REQUIRED ACTION »
Copy out each line below containing "ipynb".

RECORDED INFORMATION »
- - - - - - -

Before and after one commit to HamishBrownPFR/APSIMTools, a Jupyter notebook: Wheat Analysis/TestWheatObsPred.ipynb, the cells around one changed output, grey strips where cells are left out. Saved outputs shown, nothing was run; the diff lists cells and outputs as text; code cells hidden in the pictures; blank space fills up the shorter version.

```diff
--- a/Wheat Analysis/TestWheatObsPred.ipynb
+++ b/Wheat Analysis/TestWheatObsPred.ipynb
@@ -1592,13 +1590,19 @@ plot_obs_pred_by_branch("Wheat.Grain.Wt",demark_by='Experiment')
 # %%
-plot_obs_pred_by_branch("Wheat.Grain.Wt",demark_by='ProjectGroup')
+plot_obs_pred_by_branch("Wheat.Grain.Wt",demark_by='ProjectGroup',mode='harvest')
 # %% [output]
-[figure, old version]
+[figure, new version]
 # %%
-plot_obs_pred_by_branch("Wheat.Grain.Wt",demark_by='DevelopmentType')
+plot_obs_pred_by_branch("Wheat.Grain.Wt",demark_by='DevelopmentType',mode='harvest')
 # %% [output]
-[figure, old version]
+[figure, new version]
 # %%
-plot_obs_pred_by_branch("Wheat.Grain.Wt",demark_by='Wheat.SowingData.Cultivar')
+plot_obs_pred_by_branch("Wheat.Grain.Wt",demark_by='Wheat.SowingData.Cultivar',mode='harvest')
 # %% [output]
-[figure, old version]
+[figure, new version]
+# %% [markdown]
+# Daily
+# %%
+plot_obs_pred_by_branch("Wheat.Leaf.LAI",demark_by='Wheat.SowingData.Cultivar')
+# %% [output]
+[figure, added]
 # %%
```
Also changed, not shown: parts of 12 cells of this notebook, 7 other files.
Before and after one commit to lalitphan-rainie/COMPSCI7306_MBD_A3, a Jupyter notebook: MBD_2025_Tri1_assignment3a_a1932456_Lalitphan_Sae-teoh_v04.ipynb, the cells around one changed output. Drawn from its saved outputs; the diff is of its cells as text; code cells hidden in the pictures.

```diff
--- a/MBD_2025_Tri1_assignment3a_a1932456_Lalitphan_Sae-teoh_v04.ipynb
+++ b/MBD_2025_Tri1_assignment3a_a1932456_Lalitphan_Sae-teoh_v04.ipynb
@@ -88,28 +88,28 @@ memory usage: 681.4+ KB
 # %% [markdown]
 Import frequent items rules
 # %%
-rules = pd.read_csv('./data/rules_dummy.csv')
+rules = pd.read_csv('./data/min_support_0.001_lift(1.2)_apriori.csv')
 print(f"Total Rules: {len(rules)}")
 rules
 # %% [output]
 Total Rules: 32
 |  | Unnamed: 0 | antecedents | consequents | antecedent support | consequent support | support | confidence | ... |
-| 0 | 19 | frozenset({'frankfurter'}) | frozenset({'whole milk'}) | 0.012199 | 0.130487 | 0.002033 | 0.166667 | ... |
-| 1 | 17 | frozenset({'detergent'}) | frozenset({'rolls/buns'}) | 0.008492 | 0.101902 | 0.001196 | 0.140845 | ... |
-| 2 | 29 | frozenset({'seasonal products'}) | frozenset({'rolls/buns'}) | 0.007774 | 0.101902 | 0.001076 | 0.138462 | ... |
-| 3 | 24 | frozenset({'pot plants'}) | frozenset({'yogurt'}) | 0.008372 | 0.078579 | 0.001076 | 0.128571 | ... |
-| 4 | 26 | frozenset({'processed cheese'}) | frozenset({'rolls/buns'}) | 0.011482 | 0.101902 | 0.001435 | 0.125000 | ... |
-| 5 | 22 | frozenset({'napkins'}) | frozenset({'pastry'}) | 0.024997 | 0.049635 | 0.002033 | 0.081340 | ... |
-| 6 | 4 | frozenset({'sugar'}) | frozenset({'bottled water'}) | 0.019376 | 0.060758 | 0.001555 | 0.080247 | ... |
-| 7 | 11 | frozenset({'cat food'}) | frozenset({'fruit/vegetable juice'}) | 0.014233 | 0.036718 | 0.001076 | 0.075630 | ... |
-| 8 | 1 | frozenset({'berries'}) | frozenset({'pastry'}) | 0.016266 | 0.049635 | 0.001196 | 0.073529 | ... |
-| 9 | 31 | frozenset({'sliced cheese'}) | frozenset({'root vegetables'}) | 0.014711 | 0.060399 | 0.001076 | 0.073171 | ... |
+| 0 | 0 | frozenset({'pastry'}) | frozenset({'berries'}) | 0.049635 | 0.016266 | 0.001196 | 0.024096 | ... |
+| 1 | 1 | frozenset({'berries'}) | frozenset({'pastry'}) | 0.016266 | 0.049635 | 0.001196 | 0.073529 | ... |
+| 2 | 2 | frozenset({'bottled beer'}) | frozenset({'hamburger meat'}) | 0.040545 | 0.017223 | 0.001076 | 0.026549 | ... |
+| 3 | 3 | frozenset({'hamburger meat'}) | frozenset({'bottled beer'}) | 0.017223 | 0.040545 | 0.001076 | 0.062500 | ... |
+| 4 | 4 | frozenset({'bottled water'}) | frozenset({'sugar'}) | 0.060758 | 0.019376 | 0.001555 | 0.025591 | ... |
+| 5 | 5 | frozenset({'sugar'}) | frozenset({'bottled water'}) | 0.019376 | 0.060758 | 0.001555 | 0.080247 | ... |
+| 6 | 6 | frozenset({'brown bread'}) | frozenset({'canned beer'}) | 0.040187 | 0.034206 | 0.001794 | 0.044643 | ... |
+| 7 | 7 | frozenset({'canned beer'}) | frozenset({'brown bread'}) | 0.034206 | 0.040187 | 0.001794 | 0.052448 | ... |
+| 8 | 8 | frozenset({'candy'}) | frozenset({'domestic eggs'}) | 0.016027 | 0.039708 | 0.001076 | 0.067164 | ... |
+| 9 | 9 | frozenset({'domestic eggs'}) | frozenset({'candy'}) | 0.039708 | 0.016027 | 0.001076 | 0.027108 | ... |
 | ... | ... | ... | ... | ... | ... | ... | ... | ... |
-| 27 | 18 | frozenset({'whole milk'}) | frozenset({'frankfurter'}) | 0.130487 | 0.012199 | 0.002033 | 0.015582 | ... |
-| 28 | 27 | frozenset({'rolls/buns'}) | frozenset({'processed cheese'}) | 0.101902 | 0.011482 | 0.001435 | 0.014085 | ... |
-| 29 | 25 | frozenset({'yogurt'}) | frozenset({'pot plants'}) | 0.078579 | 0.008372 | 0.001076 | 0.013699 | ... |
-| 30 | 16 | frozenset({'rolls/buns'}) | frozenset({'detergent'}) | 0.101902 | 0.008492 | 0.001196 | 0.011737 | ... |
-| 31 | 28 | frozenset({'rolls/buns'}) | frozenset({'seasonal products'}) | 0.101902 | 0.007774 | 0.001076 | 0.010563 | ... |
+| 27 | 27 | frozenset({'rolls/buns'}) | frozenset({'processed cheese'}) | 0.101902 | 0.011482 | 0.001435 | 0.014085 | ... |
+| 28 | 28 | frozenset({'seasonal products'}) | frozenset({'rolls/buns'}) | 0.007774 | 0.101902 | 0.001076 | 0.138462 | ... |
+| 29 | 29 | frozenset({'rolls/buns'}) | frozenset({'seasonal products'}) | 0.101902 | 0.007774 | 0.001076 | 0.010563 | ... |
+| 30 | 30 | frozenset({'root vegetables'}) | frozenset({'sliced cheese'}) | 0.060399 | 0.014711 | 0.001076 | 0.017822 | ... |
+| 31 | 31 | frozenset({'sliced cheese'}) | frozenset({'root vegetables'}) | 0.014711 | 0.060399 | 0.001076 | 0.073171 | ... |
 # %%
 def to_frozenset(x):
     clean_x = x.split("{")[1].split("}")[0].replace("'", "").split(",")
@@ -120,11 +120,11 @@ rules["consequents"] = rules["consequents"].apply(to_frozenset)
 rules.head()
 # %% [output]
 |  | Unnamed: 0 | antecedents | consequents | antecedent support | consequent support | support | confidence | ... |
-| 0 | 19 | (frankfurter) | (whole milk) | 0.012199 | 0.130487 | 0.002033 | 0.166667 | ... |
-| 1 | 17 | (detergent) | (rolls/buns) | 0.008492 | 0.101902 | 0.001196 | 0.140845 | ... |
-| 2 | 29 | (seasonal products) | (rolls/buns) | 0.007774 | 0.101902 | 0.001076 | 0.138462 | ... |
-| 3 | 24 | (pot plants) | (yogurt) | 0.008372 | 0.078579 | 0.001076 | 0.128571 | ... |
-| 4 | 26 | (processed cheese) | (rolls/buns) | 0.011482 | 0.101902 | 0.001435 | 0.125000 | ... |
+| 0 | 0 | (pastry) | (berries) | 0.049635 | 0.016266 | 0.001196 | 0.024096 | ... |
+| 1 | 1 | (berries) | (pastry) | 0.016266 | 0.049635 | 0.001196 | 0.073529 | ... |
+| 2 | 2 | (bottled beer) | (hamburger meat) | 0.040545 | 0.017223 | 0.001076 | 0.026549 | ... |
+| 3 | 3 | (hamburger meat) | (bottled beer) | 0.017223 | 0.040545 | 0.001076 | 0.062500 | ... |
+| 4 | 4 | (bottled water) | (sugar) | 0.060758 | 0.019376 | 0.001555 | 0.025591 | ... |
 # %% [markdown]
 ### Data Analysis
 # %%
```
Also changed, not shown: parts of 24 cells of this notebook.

- - - - - - -

ANSWER AREA »
Before and after one commit to HamishBrownPFR/APSIMTools, a Jupyter notebook: Wheat Analysis/TestWheatObsPred.ipynb, the cells around one changed output, grey strips where cells are left out. Saved outputs shown, nothing was run; the diff lists cells and outputs as text; code cells hidden in the pictures; blank space fills up the shorter version.
--- a/Wheat Analysis/TestWheatObsPred.ipynb
+++ b/Wheat Analysis/TestWheatObsPred.ipynb
Before and after one commit to lalitphan-rainie/COMPSCI7306_MBD_A3, a Jupyter notebook: MBD_2025_Tri1_assignment3a_a1932456_Lalitphan_Sae-teoh_v04.ipynb, the cells around one changed output. Drawn from its saved outputs; the diff is of its cells as text; code cells hidden in the pictures.
--- a/MBD_2025_Tri1_assignment3a_a1932456_Lalitphan_Sae-teoh_v04.ipynb
+++ b/MBD_2025_Tri1_assignment3a_a1932456_Lalitphan_Sae-teoh_v04.ipynb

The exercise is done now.